---------- Data records ----------

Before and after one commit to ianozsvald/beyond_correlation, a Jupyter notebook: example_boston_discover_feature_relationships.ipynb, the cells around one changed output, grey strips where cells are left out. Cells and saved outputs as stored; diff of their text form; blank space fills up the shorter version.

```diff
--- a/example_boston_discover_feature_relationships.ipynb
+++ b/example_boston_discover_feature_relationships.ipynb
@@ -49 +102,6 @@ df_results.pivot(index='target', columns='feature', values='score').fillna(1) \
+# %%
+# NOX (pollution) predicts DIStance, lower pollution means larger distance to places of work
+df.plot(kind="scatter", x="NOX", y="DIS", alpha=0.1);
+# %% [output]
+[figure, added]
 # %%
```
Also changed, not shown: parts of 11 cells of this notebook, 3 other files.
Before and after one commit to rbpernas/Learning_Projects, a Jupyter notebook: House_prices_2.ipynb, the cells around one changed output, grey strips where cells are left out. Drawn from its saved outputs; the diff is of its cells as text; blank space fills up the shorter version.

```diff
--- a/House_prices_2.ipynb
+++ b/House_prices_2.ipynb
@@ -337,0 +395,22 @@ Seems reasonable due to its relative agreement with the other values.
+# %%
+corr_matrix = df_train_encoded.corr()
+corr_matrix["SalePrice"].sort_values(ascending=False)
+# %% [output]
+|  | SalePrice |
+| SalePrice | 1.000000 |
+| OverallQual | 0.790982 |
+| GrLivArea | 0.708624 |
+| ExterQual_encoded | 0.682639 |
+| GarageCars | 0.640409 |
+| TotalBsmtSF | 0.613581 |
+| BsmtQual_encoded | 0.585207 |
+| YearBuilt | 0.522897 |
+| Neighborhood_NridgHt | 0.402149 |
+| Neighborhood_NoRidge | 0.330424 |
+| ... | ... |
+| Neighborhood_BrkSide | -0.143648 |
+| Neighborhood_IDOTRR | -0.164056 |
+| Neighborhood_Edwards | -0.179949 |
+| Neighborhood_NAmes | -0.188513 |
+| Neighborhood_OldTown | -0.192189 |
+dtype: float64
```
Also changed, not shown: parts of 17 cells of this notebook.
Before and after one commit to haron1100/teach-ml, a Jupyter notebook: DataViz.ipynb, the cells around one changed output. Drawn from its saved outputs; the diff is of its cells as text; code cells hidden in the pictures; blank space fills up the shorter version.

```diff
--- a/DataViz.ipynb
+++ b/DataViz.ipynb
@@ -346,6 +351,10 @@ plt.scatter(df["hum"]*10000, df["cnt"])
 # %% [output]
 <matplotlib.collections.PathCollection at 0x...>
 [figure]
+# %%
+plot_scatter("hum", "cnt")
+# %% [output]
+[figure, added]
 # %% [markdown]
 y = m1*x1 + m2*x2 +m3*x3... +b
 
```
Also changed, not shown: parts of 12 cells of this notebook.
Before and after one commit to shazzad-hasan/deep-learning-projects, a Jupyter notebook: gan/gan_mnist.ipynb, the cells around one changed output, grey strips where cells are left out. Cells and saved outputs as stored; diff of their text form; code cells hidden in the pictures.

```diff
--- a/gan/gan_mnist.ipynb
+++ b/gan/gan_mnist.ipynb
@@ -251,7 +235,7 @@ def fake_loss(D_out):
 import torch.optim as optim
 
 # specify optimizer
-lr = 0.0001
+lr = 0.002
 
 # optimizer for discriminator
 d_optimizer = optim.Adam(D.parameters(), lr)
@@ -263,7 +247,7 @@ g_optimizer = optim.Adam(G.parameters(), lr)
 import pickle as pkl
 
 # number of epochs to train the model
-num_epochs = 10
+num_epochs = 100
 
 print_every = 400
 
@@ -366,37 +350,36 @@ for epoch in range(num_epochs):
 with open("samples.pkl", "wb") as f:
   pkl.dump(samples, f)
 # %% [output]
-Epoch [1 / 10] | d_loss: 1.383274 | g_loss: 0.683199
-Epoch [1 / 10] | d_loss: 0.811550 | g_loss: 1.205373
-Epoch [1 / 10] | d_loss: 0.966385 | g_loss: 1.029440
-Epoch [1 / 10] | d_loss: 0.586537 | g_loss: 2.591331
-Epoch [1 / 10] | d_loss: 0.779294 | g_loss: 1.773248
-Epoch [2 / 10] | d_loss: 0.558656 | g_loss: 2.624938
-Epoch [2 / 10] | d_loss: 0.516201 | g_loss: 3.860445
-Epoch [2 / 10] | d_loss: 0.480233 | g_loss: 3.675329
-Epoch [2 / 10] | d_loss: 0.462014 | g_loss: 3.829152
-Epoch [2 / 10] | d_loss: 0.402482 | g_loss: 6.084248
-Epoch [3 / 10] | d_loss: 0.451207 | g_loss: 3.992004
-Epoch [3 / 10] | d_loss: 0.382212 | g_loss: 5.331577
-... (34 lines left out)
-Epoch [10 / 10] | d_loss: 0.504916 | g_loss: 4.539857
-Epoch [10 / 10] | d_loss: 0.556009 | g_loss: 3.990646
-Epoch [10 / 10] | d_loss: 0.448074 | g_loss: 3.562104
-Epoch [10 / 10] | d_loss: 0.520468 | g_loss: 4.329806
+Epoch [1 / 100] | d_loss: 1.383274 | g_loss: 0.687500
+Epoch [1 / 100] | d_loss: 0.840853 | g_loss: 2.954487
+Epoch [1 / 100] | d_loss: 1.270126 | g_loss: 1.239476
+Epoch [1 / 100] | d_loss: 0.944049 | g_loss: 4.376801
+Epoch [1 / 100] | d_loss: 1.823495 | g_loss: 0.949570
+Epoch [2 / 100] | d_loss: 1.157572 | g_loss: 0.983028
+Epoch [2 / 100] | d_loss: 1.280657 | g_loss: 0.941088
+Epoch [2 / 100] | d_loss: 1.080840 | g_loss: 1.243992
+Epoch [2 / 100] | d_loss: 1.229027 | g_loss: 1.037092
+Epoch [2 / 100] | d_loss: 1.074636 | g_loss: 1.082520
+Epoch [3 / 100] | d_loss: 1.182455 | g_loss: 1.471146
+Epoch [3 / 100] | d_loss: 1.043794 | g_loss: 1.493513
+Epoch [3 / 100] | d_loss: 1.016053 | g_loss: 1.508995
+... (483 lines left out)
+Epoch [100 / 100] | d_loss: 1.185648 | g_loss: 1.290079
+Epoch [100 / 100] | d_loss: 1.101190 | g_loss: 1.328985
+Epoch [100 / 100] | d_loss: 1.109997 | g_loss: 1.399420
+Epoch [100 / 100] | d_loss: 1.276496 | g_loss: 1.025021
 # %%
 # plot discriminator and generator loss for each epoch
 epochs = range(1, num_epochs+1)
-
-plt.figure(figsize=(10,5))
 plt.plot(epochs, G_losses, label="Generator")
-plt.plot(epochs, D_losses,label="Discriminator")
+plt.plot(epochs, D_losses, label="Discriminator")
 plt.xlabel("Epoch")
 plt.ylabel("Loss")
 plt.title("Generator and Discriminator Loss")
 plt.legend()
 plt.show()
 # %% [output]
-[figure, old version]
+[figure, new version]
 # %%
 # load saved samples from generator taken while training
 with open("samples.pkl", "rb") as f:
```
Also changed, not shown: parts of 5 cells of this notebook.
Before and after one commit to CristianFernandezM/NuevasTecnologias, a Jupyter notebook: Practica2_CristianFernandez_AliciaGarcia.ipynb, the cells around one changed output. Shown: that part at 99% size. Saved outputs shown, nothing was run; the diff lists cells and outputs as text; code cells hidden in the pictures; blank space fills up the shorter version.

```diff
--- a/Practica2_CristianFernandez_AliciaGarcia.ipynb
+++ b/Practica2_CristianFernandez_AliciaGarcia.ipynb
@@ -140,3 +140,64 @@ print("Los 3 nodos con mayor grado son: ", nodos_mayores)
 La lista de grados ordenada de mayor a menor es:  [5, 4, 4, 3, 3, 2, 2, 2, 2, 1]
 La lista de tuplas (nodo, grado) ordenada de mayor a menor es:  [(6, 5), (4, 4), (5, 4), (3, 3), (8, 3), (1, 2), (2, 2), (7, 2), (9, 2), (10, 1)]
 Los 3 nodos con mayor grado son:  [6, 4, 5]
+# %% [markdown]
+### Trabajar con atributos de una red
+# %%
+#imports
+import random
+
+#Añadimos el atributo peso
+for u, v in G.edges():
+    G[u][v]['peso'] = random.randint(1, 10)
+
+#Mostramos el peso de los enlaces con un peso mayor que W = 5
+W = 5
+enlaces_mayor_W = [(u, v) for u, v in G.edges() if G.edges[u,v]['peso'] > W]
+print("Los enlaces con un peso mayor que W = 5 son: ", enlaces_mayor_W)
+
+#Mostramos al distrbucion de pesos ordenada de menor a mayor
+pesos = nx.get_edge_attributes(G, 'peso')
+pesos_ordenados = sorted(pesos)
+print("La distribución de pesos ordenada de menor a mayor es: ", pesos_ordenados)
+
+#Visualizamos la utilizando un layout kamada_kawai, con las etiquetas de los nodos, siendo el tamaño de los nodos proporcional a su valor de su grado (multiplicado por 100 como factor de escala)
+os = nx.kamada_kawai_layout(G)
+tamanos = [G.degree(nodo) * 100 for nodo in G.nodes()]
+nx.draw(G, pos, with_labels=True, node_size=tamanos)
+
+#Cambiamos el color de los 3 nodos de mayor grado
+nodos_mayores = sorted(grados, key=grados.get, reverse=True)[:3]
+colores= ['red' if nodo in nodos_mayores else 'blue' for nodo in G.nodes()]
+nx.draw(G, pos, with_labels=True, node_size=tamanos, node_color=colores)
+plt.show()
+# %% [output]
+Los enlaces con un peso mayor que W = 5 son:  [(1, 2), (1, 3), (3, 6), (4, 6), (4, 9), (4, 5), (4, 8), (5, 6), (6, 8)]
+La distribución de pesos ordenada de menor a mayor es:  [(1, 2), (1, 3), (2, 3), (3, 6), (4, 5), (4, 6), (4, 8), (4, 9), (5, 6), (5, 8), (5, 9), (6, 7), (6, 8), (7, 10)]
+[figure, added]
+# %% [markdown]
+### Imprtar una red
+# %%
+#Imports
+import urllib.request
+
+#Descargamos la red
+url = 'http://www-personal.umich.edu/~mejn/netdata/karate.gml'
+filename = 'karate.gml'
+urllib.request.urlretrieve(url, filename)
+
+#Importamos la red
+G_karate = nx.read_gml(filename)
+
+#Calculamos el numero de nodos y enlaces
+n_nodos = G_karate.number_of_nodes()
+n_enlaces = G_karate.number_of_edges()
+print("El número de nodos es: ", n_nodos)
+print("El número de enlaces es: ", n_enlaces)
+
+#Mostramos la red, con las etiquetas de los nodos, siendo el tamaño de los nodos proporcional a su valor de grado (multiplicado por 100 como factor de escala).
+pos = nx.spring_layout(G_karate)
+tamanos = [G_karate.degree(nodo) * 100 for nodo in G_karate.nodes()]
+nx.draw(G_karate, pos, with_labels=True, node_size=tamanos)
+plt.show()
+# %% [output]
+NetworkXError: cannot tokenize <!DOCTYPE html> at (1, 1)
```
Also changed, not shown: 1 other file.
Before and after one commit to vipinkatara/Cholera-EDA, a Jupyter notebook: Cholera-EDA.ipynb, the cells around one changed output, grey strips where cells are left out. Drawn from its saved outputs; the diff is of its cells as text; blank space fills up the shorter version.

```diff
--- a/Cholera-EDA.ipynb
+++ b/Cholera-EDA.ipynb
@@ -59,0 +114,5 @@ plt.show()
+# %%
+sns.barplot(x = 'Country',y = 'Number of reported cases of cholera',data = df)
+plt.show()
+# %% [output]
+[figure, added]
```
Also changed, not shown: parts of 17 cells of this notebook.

----------

## Task goal
Where does the string "their" occur in the data above? Copy every line that holds it.

## Output
Before and after one commit to ianozsvald/beyond_correlation, a Jupyter notebook: example_boston_discover_feature_relationships.ipynb, the cells around one changed output, grey strips where cells are left out. Cells and saved outputs as stored; diff of their text form; blank space fills up the shorter version.
Before and after one commit to shazzad-hasan/deep-learning-projects, a Jupyter notebook: gan/gan_mnist.ipynb, the cells around one changed output, grey strips where cells are left out. Cells and saved outputs as stored; diff of their text form; code cells hidden in the pictures.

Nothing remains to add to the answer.